We would highly recommend their service! This was our 2nd move in 2 months, and liked the service greatly! He was on both moves with the movers....they all work great together!! Will be calling again for their Service if needed.

Did You Know

Question In many countries, driving a truck requires a special driving license. The requirements and limitations vary with each different jurisdiction.

Question The public idea of the trucking industry in the United States popular culture has gone through many transformations. However, images of the masculine side of trucking are a common theme throughout time. The 1940's first made truckers popular, with their songs and movies about truck drivers. Then in the 1950's they were depicted as heroes of the road, living a life of freedom on the open road. Trucking culture peaked in the 1970's as they were glorified as modern days cowboys, outlaws, and rebels. Since then the portrayal has come with a more negative connotation as we see in the 1990's. Unfortunately, the depiction of truck drivers went from such a positive depiction to that of troubled serial killers.

Question The main purpose of the HOS regulation is to prevent accidents due to driver fatigue. To do this, the number of driving hours per day, as well as the number of driving hours per week, have been limited. Another measure to prevent fatigue is to keep drivers on a 21 to 24-hour schedule in order to maintain a natural sleep/wake cycle. Drivers must take a daily minimum period of rest and are allowed longer "weekend" rest periods. This is in hopes to combat cumulative fatigue effects that accrue on a weekly basis.

Question In 1893, the Office of Road Inquiry (ORI) was established as an organization. However, in 1905 the name was changed to the Office Public Records (OPR). The organization then went on to become a division of the United States Department of Agriculture. As seen throughout history, organizations seem incapable of maintaining permanent names. So, the organization's name was changed three more times, first in 1915 to the Bureau of Public Roads and again in 1939 to the Public Roads Administration (PRA). Yet again, the name was later shifted to the Federal Works Agency, although it was abolished in 1949. Finally, in 1949, the name reverted to the Bureau of Public Roads, falling under the Department of Commerce. With so many name changes, it can be difficult to keep up to date with such organizations. This is why it is most important to research and educate yourself on such matters.

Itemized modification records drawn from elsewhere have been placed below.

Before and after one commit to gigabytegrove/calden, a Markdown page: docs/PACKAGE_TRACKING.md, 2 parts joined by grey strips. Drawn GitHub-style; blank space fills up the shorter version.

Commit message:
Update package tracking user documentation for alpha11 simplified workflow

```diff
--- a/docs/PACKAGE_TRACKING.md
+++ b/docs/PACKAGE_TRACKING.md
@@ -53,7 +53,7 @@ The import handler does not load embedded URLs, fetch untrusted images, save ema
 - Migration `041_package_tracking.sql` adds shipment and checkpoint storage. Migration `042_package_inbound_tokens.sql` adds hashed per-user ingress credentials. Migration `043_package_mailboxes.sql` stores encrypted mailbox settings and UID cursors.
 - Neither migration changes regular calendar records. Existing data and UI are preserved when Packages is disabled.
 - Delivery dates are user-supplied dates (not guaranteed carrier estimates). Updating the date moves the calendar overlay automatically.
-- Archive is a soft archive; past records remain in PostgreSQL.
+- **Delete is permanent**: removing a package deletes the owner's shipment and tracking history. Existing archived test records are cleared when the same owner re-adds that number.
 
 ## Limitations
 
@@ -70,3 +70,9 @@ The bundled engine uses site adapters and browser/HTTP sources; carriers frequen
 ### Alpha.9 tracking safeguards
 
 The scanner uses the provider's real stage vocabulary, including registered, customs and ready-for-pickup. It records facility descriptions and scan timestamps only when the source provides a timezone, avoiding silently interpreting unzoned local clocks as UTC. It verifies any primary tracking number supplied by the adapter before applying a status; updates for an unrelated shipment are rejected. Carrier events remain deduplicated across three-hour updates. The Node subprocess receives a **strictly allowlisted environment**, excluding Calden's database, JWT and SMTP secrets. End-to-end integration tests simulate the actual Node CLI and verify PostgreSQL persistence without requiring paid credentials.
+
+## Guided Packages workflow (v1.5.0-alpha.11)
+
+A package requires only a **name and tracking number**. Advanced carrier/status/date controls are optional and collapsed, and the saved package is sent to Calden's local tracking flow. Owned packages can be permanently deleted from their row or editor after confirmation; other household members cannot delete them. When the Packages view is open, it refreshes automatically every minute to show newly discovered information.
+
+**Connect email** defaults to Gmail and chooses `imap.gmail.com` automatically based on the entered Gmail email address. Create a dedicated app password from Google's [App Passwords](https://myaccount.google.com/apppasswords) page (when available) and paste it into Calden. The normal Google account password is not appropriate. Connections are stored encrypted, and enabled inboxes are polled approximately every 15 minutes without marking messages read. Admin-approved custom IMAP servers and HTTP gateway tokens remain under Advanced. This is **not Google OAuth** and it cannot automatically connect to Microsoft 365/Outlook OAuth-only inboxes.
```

The rise of technological development gave rise to the modern trucking industry. There a few factors supporting this spike in the industry such as the advent of the gas-powered internal combustion engine. Improvement in transmissions is yet another source, just like the move away from chain drives to gear drives. And of course the development of the tractor/semi-trailer combination.
The first state weight limits for trucks were determined and put in place in 1913. Only four states limited truck weights, from a low of 18,000 pounds (8,200 kg) in Maine to a high of 28,000 pounds (13,000 kg) in Massachusetts. The intention of these laws was to protect the earth and gravel-surfaced roads. In this case, particular damages due to the iron and solid rubber wheels of early trucks. By 1914 there were almost 100,000 trucks on America's roads. As a result of solid tires, poor rural roads, and a maximum speed of 15 miles per hour (24km/h) continued to limit the use of these trucks to mostly urban areas.